CC Were you more apprehensive about doing this with your clothes off than the actual setting? 

LD The clothes are a secondary issue. Once you take them off, you’re just naked and that was not out of the ordinary or weird. The apprehension would be the environment because the hurricane pretty much eradicated everything. [That region of Nicaragua was ravaged by Hurricane Otto in 2016.] It definitely changed the landscape and made it a little more difficult to find food and water and just the basic necessities that you would need for survival. Coming in by airplane and overlooking everything and seeing exactly what happened over there – that to me was amazing because you know what a jungle environment is supposed to look like, but that definitely wasn’t it. [Laughs.]

CC What was more difficult for you to cope with? The climate? Finding food? Getting along with your partner (a commercial roofer and father of six from Texas named Lee)?

LD I think our biggest challenge was just to make sure that we had water, honestly. We chose a location that was a little bit further away, so it did make it very challenging to make sure that we had a good water source. And because the environment is like it is down there, where there isn’t a good supply of water, the trees fall into the river you can’t drink out of it at all because of the tannins. So definitely finding water and keeping water with the rainstorms that go through there, it made it challenging to stay hydrated and not get in that cycle of dehydration. 

CC As your episode airs this month, did anything scare or overwhelm you? 

LD [Laughs.] Without giving away too much, what overwhelmed me was the landscape. You could walk by something one day and it looked one way, and then the next day you would walk by there and it looked completely different. So being able to identify your trail or your surroundings when you know that you’re going to this location to look for sugarcane, for instance. But the next day, that’s completely not there, so your judgment is changing as you don’t have nourishment or that kind of thing. And the next day you go back and it’s magically there again! [Laughs.]

CC While you’ve traveled some in the Army, have you traveled out of Alaska to a place like this, or was Nicaragua a destination you really haven’t been to?

LD Oh my gosh, no [Laughs]. My first adventure out of the country; it was the first stamp in my passport. So that in itself was one of those bucket list items for me.

CC Would you call it a satisfying, fun experience or was it an “I don’t ever want to do this again” experience? 

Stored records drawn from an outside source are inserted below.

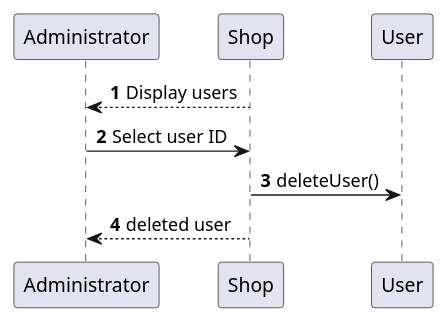
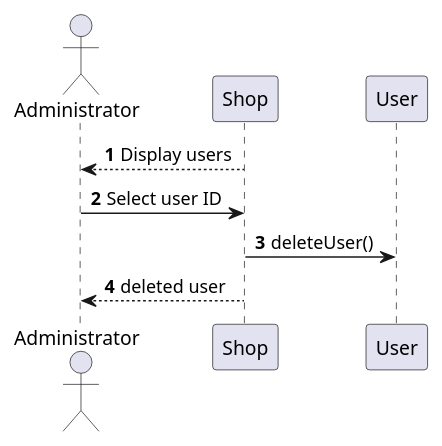
One commit to b3xul/ezshop changed the seventh of 14 diagrams in Deliverables/DesignDocument.md. Above: the diagram before and after it, drawn with PlantUML. The commit also changed other lines of this file, not shown here.

````diff
--- a/Deliverables/DesignDocument.md
+++ b/Deliverables/DesignDocument.md
@@ -339,15 +339,15 @@
 ```plantuml
 @startuml
 
-participant Administrator
+actor Administrator
 participant Shop
 participant User
 
 autonumber
 Shop --> Administrator: Display users
 Administrator -> Shop : Select user ID
 Shop -> User: deleteUser()
 Shop --> Administrator: deleted user
 
 @enduml
 ```
````
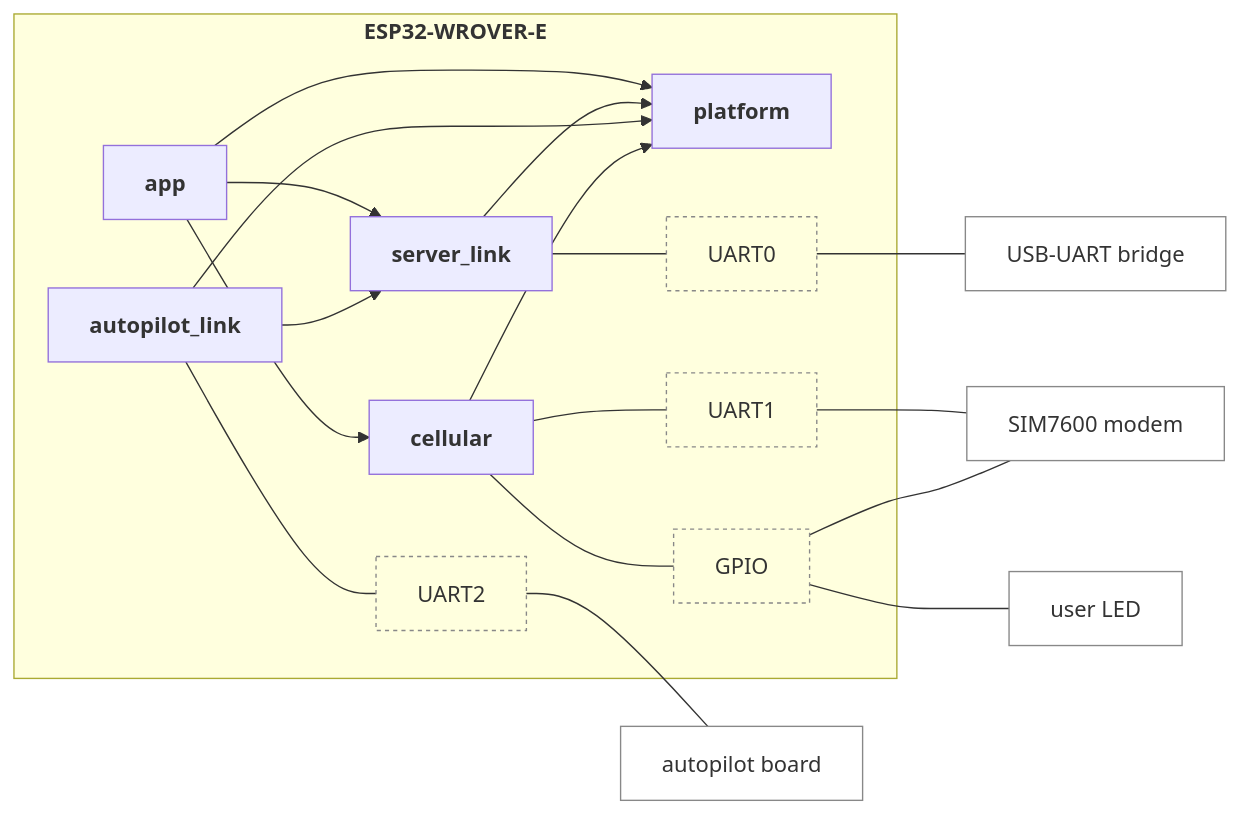
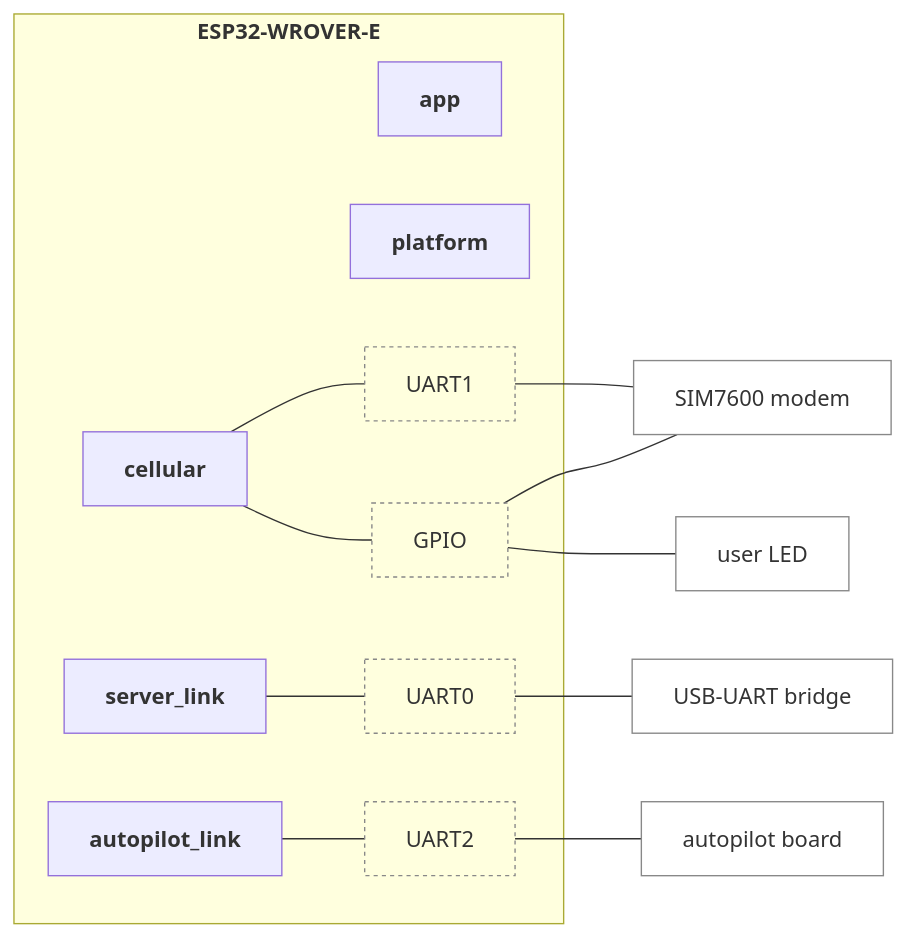
Before and after one commit to jRmx0/esp-architecture: the fourth of 6 diagrams in examples/gateway/diagrams.md, drawn with Mermaid. The commit also changed other lines of this file and 3 other files, not shown here.

````diff
--- a/examples/gateway/diagrams.md
+++ b/examples/gateway/diagrams.md
@@ -76,38 +76,31 @@
 ```mermaid
 flowchart LR
   subgraph cpu_box["<b>ESP32-WROVER-E</b>"]
     n_cellular["<b>cellular</b>"]
     n_server_link["<b>server_link</b>"]
     n_autopilot_link["<b>autopilot_link</b>"]
     n_app["<b>app</b>"]
     n_platform["<b>platform</b>"]
     n_uart_modem["UART1"]
     n_uart2_board["UART2"]
     n_uart0_console["UART0"]
     n_gpio_board["GPIO"]
   end
   n_sim7600["SIM7600 modem"]
   n_user_led["user LED"]
   n_autopilot_board["autopilot board"]
   n_ch9102["USB-UART bridge"]
-  n_app --> n_platform
-  n_app --> n_server_link
-  n_app --> n_cellular
-  n_server_link --> n_platform
-  n_autopilot_link --> n_server_link
-  n_autopilot_link --> n_platform
-  n_cellular --> n_platform
   n_server_link --- n_uart0_console
   n_cellular --- n_uart_modem
   n_cellular --- n_gpio_board
   n_autopilot_link --- n_uart2_board
   n_uart_modem --- n_sim7600
   n_gpio_board --- n_sim7600
   n_gpio_board --- n_user_led
   n_uart2_board --- n_autopilot_board
   n_uart0_console --- n_ch9102
   classDef bus fill:none,stroke:#888,stroke-dasharray:3 3
   class n_uart_modem,n_uart2_board,n_uart0_console,n_gpio_board bus
   classDef device fill:none,stroke:#888
   class n_sim7600,n_user_led,n_autopilot_board,n_ch9102 device
 ```
````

LD Oh no. I would say it was an adventure of a lifetime and one that everyone should consider doing. And I would absolutely go back. 

CC Now that you’ve been to Nicaragua, are there other boxes that you want to check off as part of a bucket list?

LD I want to apply for my pilot’s license and I want to maybe go and see some more countries. My kid has been everywhere with the Marines and I’m still left with one single trip to my passport.

CC Getting back to Alaska, are there still hunts that you want to try after that fabulous caribou harvest?

LD Last year, before this opportunity came up with the show, I was scheduled for a black bear hunt for a spring bear. This year it’s on my list again for an archery shoot. And maybe a moose, but I’ll have to do it with a rifle and not a bow because my draw weight is not adequate to shoot a moose with my bow.

CC After experiencing a tropical climate in Nicaragua compared to the reality of an Alaska cold winter, do you ever see yourself not living in the Last Frontier?

LD No. Alaska is my home and this is pretty much where I’m going to die. People ask me, “Where do you want to go?” And I say that I want to go to a cabin in the woods in Alaska. There are so many things to see and do here. My biggest adventures are at home and I love that about Alaska.  ASJ

Editor’s note: Look for LeeAn Duncan’s episode of Naked and Afraid on Sunday at 9 p.m. Pacific. New episodes air on Sunday nights throughout April and May (check your local listings for times in your region). Go to discovery.com/tv-shows/naked-and-afraid for more.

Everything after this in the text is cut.